━━━ Task data ━━━
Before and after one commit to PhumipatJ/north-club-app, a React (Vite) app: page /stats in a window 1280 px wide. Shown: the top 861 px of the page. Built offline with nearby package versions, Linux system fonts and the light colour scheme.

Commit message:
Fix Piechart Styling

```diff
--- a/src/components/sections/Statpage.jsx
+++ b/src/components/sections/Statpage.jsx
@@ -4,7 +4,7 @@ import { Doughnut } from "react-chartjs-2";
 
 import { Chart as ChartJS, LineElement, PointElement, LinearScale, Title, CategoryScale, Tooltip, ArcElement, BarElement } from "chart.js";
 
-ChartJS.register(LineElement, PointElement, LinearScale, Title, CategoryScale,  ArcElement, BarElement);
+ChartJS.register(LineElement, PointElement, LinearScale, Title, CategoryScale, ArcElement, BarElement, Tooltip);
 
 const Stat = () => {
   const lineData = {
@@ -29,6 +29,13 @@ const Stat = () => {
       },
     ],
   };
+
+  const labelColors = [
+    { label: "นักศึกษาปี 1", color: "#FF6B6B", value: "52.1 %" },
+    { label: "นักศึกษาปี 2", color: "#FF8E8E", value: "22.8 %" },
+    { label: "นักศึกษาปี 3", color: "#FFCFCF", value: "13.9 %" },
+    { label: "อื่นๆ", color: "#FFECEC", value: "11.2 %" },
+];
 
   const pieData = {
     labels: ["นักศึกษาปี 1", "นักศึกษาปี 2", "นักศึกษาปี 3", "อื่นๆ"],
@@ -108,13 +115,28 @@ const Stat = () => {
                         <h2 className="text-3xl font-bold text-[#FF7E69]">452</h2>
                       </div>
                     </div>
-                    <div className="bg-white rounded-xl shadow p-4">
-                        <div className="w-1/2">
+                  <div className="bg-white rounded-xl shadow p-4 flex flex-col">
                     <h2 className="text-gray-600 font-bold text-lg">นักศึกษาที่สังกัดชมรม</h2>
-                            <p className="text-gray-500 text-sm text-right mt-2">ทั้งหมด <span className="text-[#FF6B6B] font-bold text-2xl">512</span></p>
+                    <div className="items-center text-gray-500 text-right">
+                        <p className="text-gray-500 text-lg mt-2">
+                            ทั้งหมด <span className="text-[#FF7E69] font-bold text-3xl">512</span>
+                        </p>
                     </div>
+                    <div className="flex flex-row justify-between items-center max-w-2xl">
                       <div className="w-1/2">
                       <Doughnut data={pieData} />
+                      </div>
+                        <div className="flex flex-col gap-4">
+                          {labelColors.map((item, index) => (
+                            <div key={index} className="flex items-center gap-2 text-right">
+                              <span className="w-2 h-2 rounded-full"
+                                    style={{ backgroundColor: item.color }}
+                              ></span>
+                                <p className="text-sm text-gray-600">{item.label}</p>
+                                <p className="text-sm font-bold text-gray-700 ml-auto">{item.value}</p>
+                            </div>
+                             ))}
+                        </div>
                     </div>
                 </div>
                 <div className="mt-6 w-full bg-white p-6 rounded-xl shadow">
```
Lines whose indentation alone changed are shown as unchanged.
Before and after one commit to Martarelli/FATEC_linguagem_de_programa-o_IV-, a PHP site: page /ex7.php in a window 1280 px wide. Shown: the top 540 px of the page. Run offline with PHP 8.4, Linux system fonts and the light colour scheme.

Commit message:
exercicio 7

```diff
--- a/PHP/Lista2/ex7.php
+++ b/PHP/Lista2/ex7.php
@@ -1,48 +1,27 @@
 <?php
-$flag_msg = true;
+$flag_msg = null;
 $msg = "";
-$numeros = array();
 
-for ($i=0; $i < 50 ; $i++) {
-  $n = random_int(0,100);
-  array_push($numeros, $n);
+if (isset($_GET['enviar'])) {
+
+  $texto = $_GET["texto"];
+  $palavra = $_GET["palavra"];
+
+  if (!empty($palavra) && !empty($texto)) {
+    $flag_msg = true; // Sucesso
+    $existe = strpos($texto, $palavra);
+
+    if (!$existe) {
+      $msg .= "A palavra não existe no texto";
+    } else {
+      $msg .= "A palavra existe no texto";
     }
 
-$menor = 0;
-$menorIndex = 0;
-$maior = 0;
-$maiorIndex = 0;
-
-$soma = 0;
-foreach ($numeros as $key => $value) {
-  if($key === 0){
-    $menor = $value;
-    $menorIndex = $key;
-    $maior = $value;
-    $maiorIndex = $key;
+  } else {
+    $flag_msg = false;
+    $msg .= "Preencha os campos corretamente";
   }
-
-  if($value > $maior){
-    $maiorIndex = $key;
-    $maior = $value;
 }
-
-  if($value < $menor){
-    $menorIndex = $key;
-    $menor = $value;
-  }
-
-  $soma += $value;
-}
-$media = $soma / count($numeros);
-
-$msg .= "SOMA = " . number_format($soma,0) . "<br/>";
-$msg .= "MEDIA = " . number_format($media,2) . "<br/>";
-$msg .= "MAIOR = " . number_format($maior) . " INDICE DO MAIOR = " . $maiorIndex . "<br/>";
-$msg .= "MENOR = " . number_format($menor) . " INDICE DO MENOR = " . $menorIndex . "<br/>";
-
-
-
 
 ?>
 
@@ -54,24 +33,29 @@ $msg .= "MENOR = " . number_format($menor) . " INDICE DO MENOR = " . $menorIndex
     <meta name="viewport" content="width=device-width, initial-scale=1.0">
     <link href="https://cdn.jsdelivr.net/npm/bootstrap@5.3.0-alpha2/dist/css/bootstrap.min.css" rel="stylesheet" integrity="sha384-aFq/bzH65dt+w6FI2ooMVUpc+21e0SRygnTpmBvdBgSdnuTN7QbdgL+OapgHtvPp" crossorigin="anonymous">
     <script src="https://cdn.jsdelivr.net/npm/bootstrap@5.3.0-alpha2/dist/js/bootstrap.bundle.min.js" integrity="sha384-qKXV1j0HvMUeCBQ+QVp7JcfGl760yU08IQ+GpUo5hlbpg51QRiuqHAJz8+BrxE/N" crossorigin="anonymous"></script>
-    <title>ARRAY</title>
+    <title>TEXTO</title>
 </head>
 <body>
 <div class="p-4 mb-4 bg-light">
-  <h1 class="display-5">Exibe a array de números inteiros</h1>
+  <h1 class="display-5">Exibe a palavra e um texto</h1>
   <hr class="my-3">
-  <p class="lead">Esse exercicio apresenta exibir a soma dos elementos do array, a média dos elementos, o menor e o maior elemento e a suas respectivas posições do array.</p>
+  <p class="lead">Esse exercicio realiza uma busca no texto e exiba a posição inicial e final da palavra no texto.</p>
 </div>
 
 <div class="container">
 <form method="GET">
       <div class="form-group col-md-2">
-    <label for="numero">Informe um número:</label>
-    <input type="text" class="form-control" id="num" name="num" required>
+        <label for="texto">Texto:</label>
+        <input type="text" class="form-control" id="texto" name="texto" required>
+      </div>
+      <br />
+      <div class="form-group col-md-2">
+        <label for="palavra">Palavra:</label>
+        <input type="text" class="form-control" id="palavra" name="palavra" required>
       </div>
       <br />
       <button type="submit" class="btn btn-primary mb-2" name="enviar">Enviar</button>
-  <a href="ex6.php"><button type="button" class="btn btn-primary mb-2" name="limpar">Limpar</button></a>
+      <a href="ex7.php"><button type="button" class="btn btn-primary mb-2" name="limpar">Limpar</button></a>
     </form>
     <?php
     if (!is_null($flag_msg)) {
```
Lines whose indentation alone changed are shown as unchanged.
━━━
About this task> Once the records end, copy them all again exactly.

Finished exercise>
Before and after one commit to PhumipatJ/north-club-app, a React (Vite) app: page /stats in a window 1280 px wide. Shown: the top 861 px of the page. Built offline with nearby package versions, Linux system fonts and the light colour scheme.

Commit message:
Fix Piechart Styling

```diff
--- a/src/components/sections/Statpage.jsx
+++ b/src/components/sections/Statpage.jsx
@@ -4,7 +4,7 @@ import { Doughnut } from "react-chartjs-2";
 
 import { Chart as ChartJS, LineElement, PointElement, LinearScale, Title, CategoryScale, Tooltip, ArcElement, BarElement } from "chart.js";
 
-ChartJS.register(LineElement, PointElement, LinearScale, Title, CategoryScale,  ArcElement, BarElement);
+ChartJS.register(LineElement, PointElement, LinearScale, Title, CategoryScale, ArcElement, BarElement, Tooltip);
 
 const Stat = () => {
   const lineData = {
@@ -29,6 +29,13 @@ const Stat = () => {
       },
     ],
   };
+
+  const labelColors = [
+    { label: "นักศึกษาปี 1", color: "#FF6B6B", value: "52.1 %" },
+    { label: "นักศึกษาปี 2", color: "#FF8E8E", value: "22.8 %" },
+    { label: "นักศึกษาปี 3", color: "#FFCFCF", value: "13.9 %" },
+    { label: "อื่นๆ", color: "#FFECEC", value: "11.2 %" },
+];
 
   const pieData = {
     labels: ["นักศึกษาปี 1", "นักศึกษาปี 2", "นักศึกษาปี 3", "อื่นๆ"],
@@ -108,13 +115,28 @@ const Stat = () => {
                         <h2 className="text-3xl font-bold text-[#FF7E69]">452</h2>
                       </div>
                     </div>
-                    <div className="bg-white rounded-xl shadow p-4">
-                        <div className="w-1/2">
+                  <div className="bg-white rounded-xl shadow p-4 flex flex-col">
                     <h2 className="text-gray-600 font-bold text-lg">นักศึกษาที่สังกัดชมรม</h2>
-                            <p className="text-gray-500 text-sm text-right mt-2">ทั้งหมด <span className="text-[#FF6B6B] font-bold text-2xl">512</span></p>
+                    <div className="items-center text-gray-500 text-right">
+                        <p className="text-gray-500 text-lg mt-2">
+                            ทั้งหมด <span className="text-[#FF7E69] font-bold text-3xl">512</span>
+                        </p>
                     </div>
+                    <div className="flex flex-row justify-between items-center max-w-2xl">
                       <div className="w-1/2">
                       <Doughnut data={pieData} />
+                      </div>
+                        <div className="flex flex-col gap-4">
+                          {labelColors.map((item, index) => (
+                            <div key={index} className="flex items-center gap-2 text-right">
+                              <span className="w-2 h-2 rounded-full"
+                                    style={{ backgroundColor: item.color }}
+                              ></span>
+                                <p className="text-sm text-gray-600">{item.label}</p>
+                                <p className="text-sm font-bold text-gray-700 ml-auto">{item.value}</p>
+                            </div>
+                             ))}
+                        </div>
                     </div>
                 </div>
                 <div className="mt-6 w-full bg-white p-6 rounded-xl shadow">
```
Lines whose indentation alone changed are shown as unchanged.
Before and after one commit to Martarelli/FATEC_linguagem_de_programa-o_IV-, a PHP site: page /ex7.php in a window 1280 px wide. Shown: the top 540 px of the page. Run offline with PHP 8.4, Linux system fonts and the light colour scheme.

Commit message:
exercicio 7

```diff
--- a/PHP/Lista2/ex7.php
+++ b/PHP/Lista2/ex7.php
@@ -1,48 +1,27 @@
 <?php
-$flag_msg = true;
+$flag_msg = null;
 $msg = "";
-$numeros = array();
 
-for ($i=0; $i < 50 ; $i++) {
-  $n = random_int(0,100);
-  array_push($numeros, $n);
+if (isset($_GET['enviar'])) {
+
+  $texto = $_GET["texto"];
+  $palavra = $_GET["palavra"];
+
+  if (!empty($palavra) && !empty($texto)) {
+    $flag_msg = true; // Sucesso
+    $existe = strpos($texto, $palavra);
+
+    if (!$existe) {
+      $msg .= "A palavra não existe no texto";
+    } else {
+      $msg .= "A palavra existe no texto";
     }
 
-$menor = 0;
-$menorIndex = 0;
-$maior = 0;
-$maiorIndex = 0;
-
-$soma = 0;
-foreach ($numeros as $key => $value) {
-  if($key === 0){
-    $menor = $value;
-    $menorIndex = $key;
-    $maior = $value;
-    $maiorIndex = $key;
+  } else {
+    $flag_msg = false;
+    $msg .= "Preencha os campos corretamente";
   }
-
-  if($value > $maior){
-    $maiorIndex = $key;
-    $maior = $value;
 }
-
-  if($value < $menor){
-    $menorIndex = $key;
-    $menor = $value;
-  }
-
-  $soma += $value;
-}
-$media = $soma / count($numeros);
-
-$msg .= "SOMA = " . number_format($soma,0) . "<br/>";
-$msg .= "MEDIA = " . number_format($media,2) . "<br/>";
-$msg .= "MAIOR = " . number_format($maior) . " INDICE DO MAIOR = " . $maiorIndex . "<br/>";
-$msg .= "MENOR = " . number_format($menor) . " INDICE DO MENOR = " . $menorIndex . "<br/>";
-
-
-
 
 ?>
 
@@ -54,24 +33,29 @@ $msg .= "MENOR = " . number_format($menor) . " INDICE DO MENOR = " . $menorIndex
     <meta name="viewport" content="width=device-width, initial-scale=1.0">
     <link href="https://cdn.jsdelivr.net/npm/bootstrap@5.3.0-alpha2/dist/css/bootstrap.min.css" rel="stylesheet" integrity="sha384-aFq/bzH65dt+w6FI2ooMVUpc+21e0SRygnTpmBvdBgSdnuTN7QbdgL+OapgHtvPp" crossorigin="anonymous">
     <script src="https://cdn.jsdelivr.net/npm/bootstrap@5.3.0-alpha2/dist/js/bootstrap.bundle.min.js" integrity="sha384-qKXV1j0HvMUeCBQ+QVp7JcfGl760yU08IQ+GpUo5hlbpg51QRiuqHAJz8+BrxE/N" crossorigin="anonymous"></script>
-    <title>ARRAY</title>
+    <title>TEXTO</title>
 </head>
 <body>
 <div class="p-4 mb-4 bg-light">
-  <h1 class="display-5">Exibe a array de números inteiros</h1>
+  <h1 class="display-5">Exibe a palavra e um texto</h1>
   <hr class="my-3">
-  <p class="lead">Esse exercicio apresenta exibir a soma dos elementos do array, a média dos elementos, o menor e o maior elemento e a suas respectivas posições do array.</p>
+  <p class="lead">Esse exercicio realiza uma busca no texto e exiba a posição inicial e final da palavra no texto.</p>
 </div>
 
 <div class="container">
 <form method="GET">
       <div class="form-group col-md-2">
-    <label for="numero">Informe um número:</label>
-    <input type="text" class="form-control" id="num" name="num" required>
+        <label for="texto">Texto:</label>
+        <input type="text" class="form-control" id="texto" name="texto" required>
+      </div>
+      <br />
+      <div class="form-group col-md-2">
+        <label for="palavra">Palavra:</label>
+        <input type="text" class="form-control" id="palavra" name="palavra" required>
       </div>
       <br />
       <button type="submit" class="btn btn-primary mb-2" name="enviar">Enviar</button>
-  <a href="ex6.php"><button type="button" class="btn btn-primary mb-2" name="limpar">Limpar</button></a>
+      <a href="ex7.php"><button type="button" class="btn btn-primary mb-2" name="limpar">Limpar</button></a>
     </form>
     <?php
     if (!is_null($flag_msg)) {
```
Lines whose indentation alone changed are shown as unchanged.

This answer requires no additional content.